The statistically significant benefit of alpelisib in reducing disease progression, as reported at the European Society for Medical Oncology (ESMO) Congress 2 years ago, did not translate into a significant improvement in overall survival, although a numerical 8-month gain was observed in the final analysis of the phase III SOLAR-1 trial reported at the ESMO Virtual Congress 2020.1 The study evaluated alpelisib plus fulvestrant vs fulvestrant alone in patients with hormone receptor–positive, HER2-negative breast cancer with and without PIK3CA mutations, which alpelisib targets.

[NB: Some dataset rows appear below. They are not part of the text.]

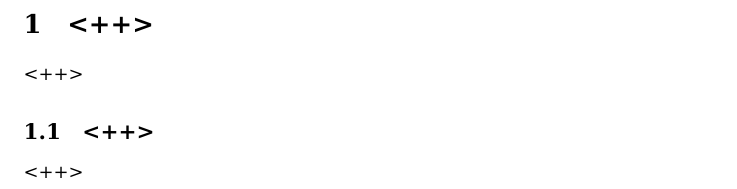
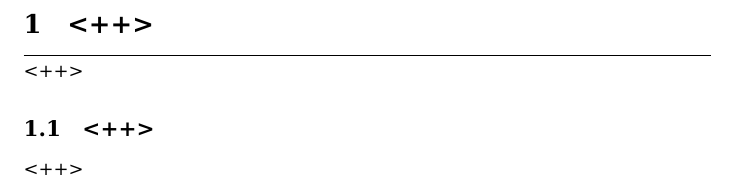
Before and after one commit to Yatin-Kapur/latex-notes-template, a LaTeX document (notes.tex): part of page 3 of 3, cut so that both start at the same text. Compiled offline with pdfLaTeX.

Commit message:
include header ruler to identify sections

```diff
--- a/notes.tex
+++ b/notes.tex
@@ -15,6 +15,8 @@
 % use shortcut SSS to start new subsection
 
 \section{<++>}
+\hrule
+\vspace{5px}
 % section description
 <++>
 \subsection{<++>}
```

“The data suggest that PIK3CA mutations detected by ctDNA may be indicative of greater disease burden and more aggressive disease, and these patients may respond better to alpelisib.”— Fabrice André, MD, PhD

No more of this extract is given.